Dataset items
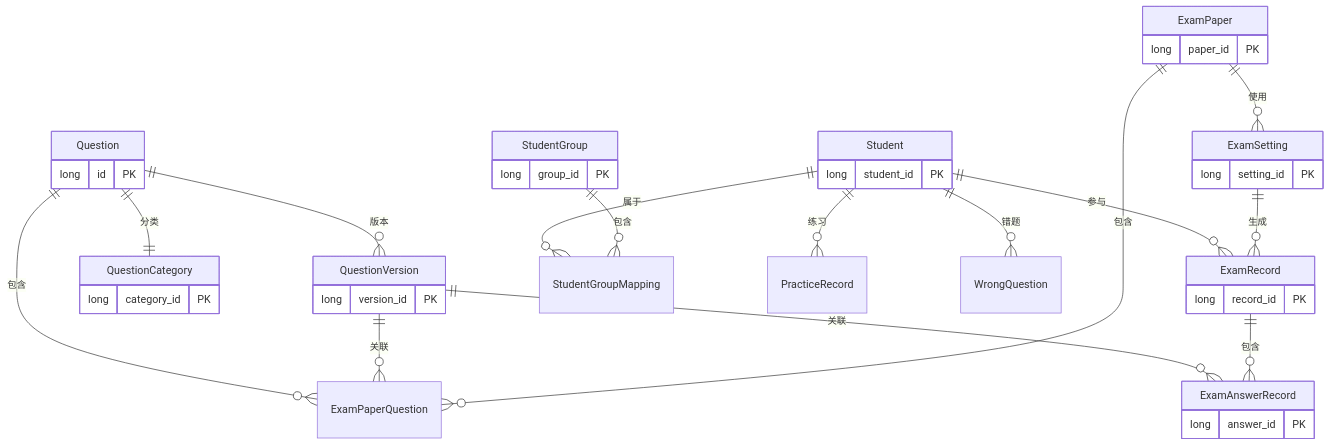
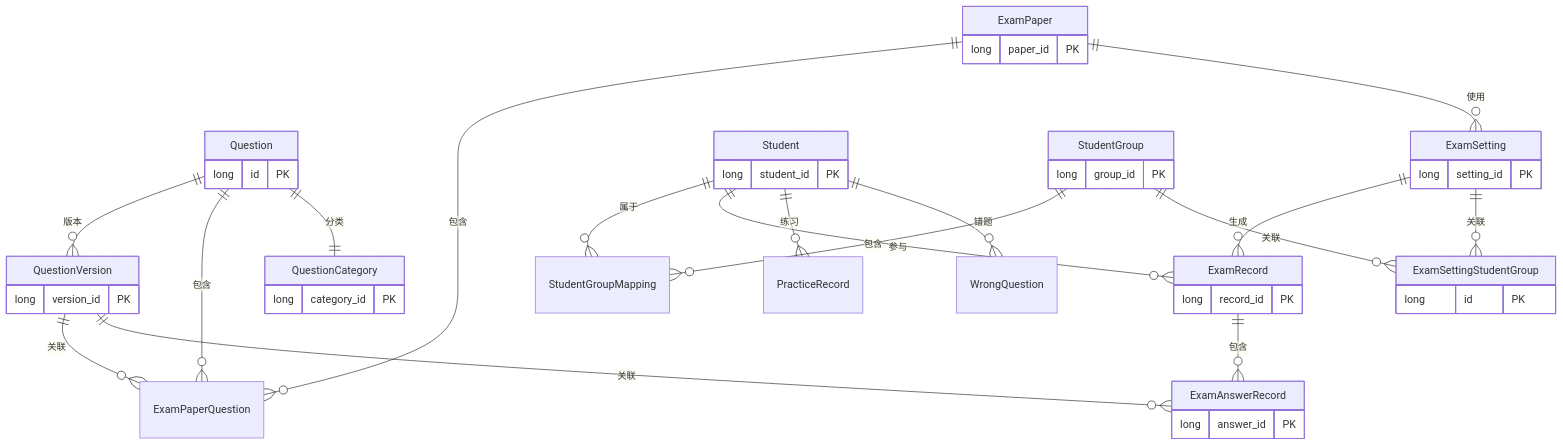
The diagram in Src/CodeSpirit.ExamApi/Data/README.md (jianyuyanyu/CodeSpirit), drawn with Mermaid before and after one commit. The commit also changed other lines of this file, not shown here.

````diff
--- a/Src/CodeSpirit.ExamApi/Data/README.md
+++ b/Src/CodeSpirit.ExamApi/Data/README.md
@@ -5,47 +5,52 @@
 ```mermaid
 erDiagram
     %% 实体定义
     Question {
         long id PK
     }
     QuestionVersion {
         long version_id PK
     }
     QuestionCategory {
         long category_id PK
     }
     ExamPaper {
         long paper_id PK
     }
     ExamSetting {
         long setting_id PK
     }
     Student {
         long student_id PK
     }
     StudentGroup {
         long group_id PK
     }
     ExamRecord {
         long record_id PK
     }
     ExamAnswerRecord {
         long answer_id PK
     }
+    ExamSettingStudentGroup {
+        long id PK
+    }
 
     %% 关系定义
     Question ||--o{ QuestionVersion : "版本"
     Question ||--o{ ExamPaperQuestion : "包含"
     Question ||--|| QuestionCategory : "分类"
     QuestionVersion ||--o{ ExamPaperQuestion : "关联"
     QuestionVersion ||--o{ ExamAnswerRecord : "关联"
     ExamPaper ||--o{ ExamPaperQuestion : "包含"
     ExamPaper ||--o{ ExamSetting : "使用"
     Student ||--o{ StudentGroupMapping : "属于"
     StudentGroup ||--o{ StudentGroupMapping : "包含"
     Student ||--o{ ExamRecord : "参与"
     Student ||--o{ PracticeRecord : "练习"
     Student ||--o{ WrongQuestion : "错题"
     ExamSetting ||--o{ ExamRecord : "生成"
     ExamRecord ||--o{ ExamAnswerRecord : "包含"
+    ExamSetting ||--o{ ExamSettingStudentGroup : "关联"
+    StudentGroup ||--o{ ExamSettingStudentGroup : "关联"
 ```
````
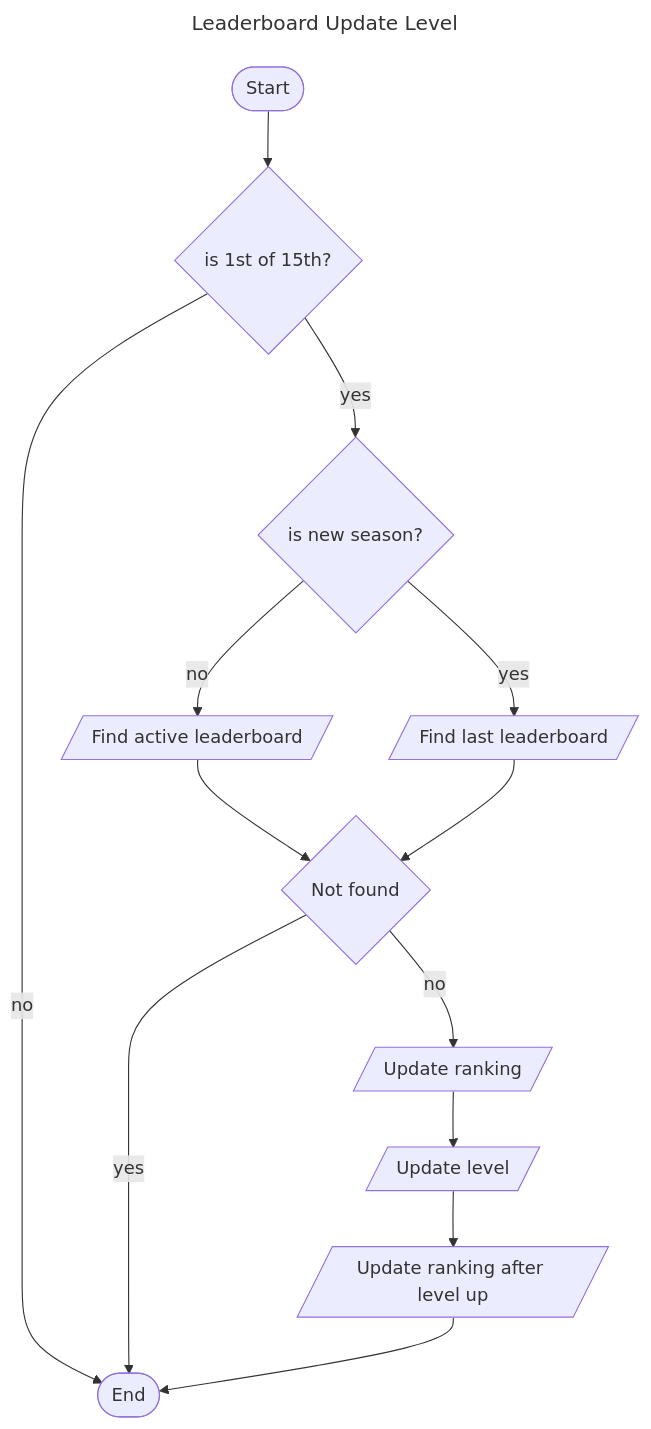
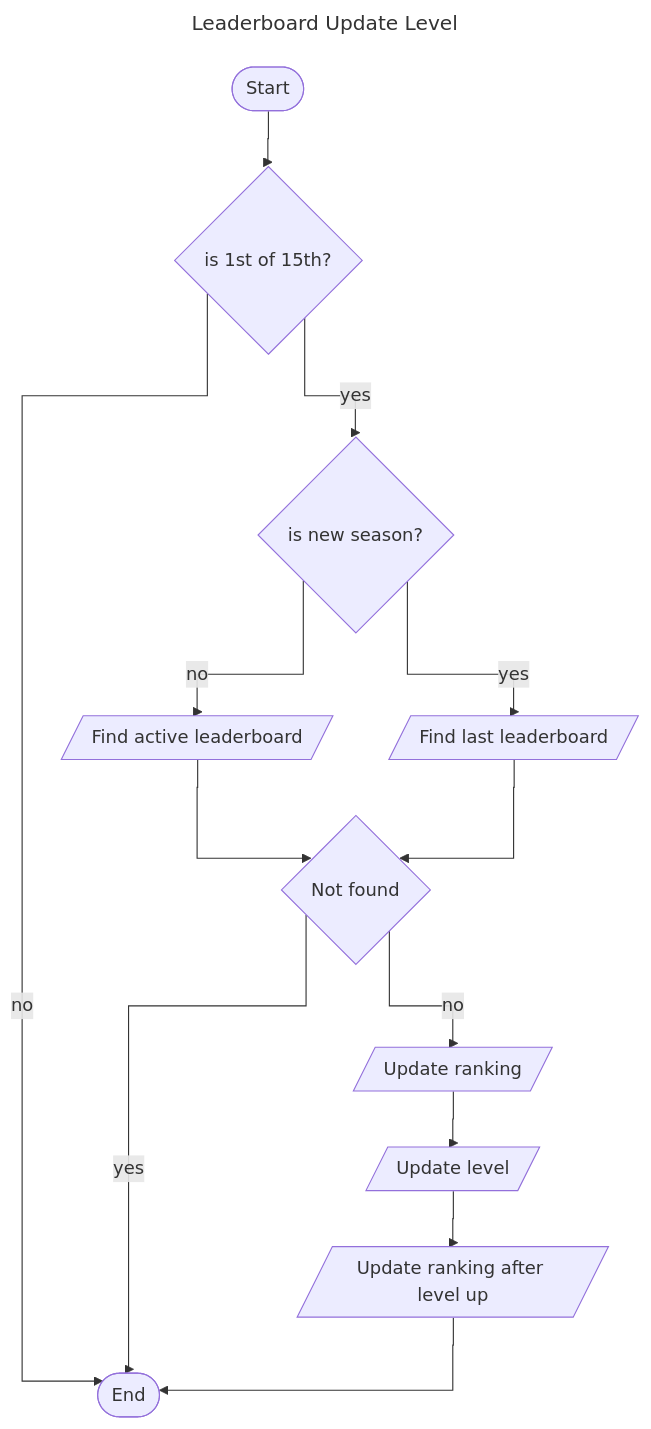
One commit to alextanhongpin/architecture-decision-records changed the second of 2 diagrams in architecture/013-diagram-as-code.md. Above: the diagram before and after it, drawn with Mermaid.

````diff
--- a/architecture/013-diagram-as-code.md
+++ b/architecture/013-diagram-as-code.md
@@ -39,33 +39,34 @@
 ```mermaid
 ---
 title: Leaderboard Update Level
 ---
+%%{init: {'theme': 'default', 'themeVariables': {'darkMode': false}, "flowchart" : { "curve" : "stepBefore" } } }%%
 flowchart TD
     start([Start])
     valid_date?{is 1st of 15th?}
     is_new_season?{is new season?}
 
     find_active_leaderboard[/Find active leaderboard/]
     find_last_leaderboard[/Find last leaderboard/]
     not_found{Not found}
     update_ranking[/Update ranking/]
     update_ranking_after_level_up[/Update ranking after level up/]
     update_level[/Update level/]
     exit([End])
 
     start --> valid_date?
     valid_date? -- no --> exit
     valid_date? -- yes --> is_new_season?
     is_new_season? -- no --> find_active_leaderboard
     find_active_leaderboard --> not_found
 
     is_new_season? -- yes --> find_last_leaderboard
     find_last_leaderboard --> not_found
 
     not_found -- yes --> exit
 
     not_found -- no --> update_ranking
     update_ranking --> update_level
     update_level --> update_ranking_after_level_up
     update_ranking_after_level_up --> exit
 ```
````
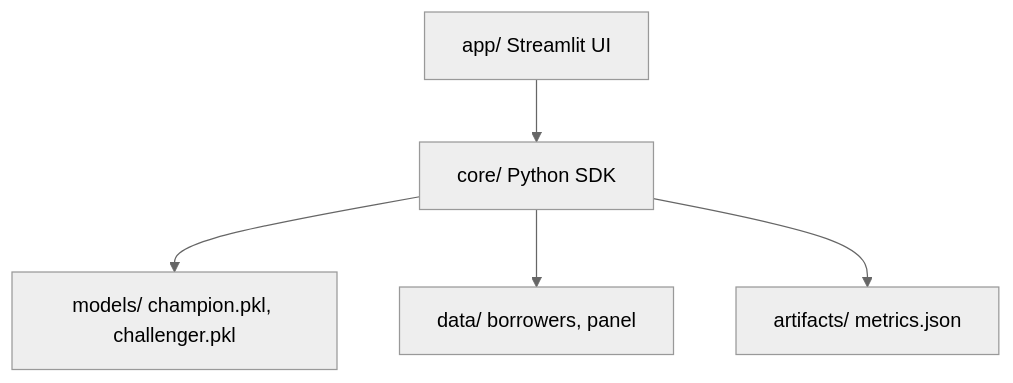
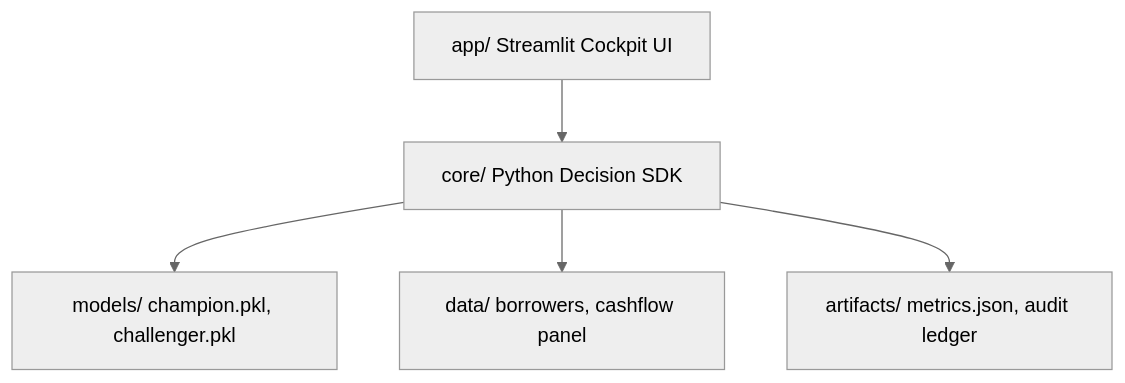
The diagram in README.md (Kiruthiga0315/Nirnay-Credit), drawn with Mermaid (neutral theme) before and after one commit. The commit also changed other lines of this file and 4 other files, not shown here.

````diff
--- a/README.md
+++ b/README.md
@@ -8,7 +11,7 @@
 ```mermaid
 graph TD
-    UI[app/ Streamlit UI] --> SDK[core/ Python SDK]
+    UI[app/ Streamlit Cockpit UI] --> SDK[core/ Python Decision SDK]
     SDK --> Models[models/ champion.pkl, challenger.pkl]
-    SDK --> Data[data/ borrowers, panel]
-    SDK --> Artifacts[artifacts/ metrics.json]
+    SDK --> Data[data/ borrowers, cashflow panel]
+    SDK --> Artifacts[artifacts/ metrics.json, audit ledger]
 ```
````
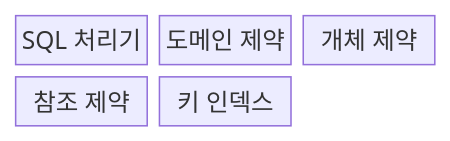
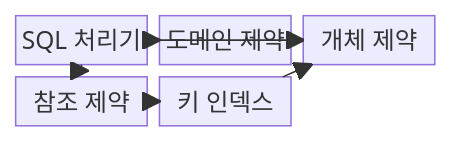
The first of 2 diagrams in src/content/docs/notes/03-software/091_database_integrity_constraints.md (agnusdei1207/knowledge-base), drawn with Mermaid before and after one commit. The commit also changed other lines of this file and 20 other files, not shown here.

````diff
--- a/src/content/docs/notes/03-software/091_database_integrity_constraints.md
+++ b/src/content/docs/notes/03-software/091_database_integrity_constraints.md
@@ -53,9 +59,14 @@
 ```mermaid
-block-beta
+block
   columns 3
   S["SQL 처리기"]
   D["도메인 제약"]
   E["개체 제약"]
   R["참조 제약"]
   I["키 인덱스"]
+  S --> D
+  S --> E
+  S --> R
+  I --> E
+  I --> R
 ```
````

# Aim of the task:
I need every line of the data that has the word "also"; please list them.

# Response area:
The diagram in Src/CodeSpirit.ExamApi/Data/README.md (jianyuyanyu/CodeSpirit), drawn with Mermaid before and after one commit. The commit also changed other lines of this file, not shown here.
The diagram in README.md (Kiruthiga0315/Nirnay-Credit), drawn with Mermaid (neutral theme) before and after one commit. The commit also changed other lines of this file and 4 other files, not shown here.
The first of 2 diagrams in src/content/docs/notes/03-software/091_database_integrity_constraints.md (agnusdei1207/knowledge-base), drawn with Mermaid before and after one commit. The commit also changed other lines of this file and 20 other files, not shown here.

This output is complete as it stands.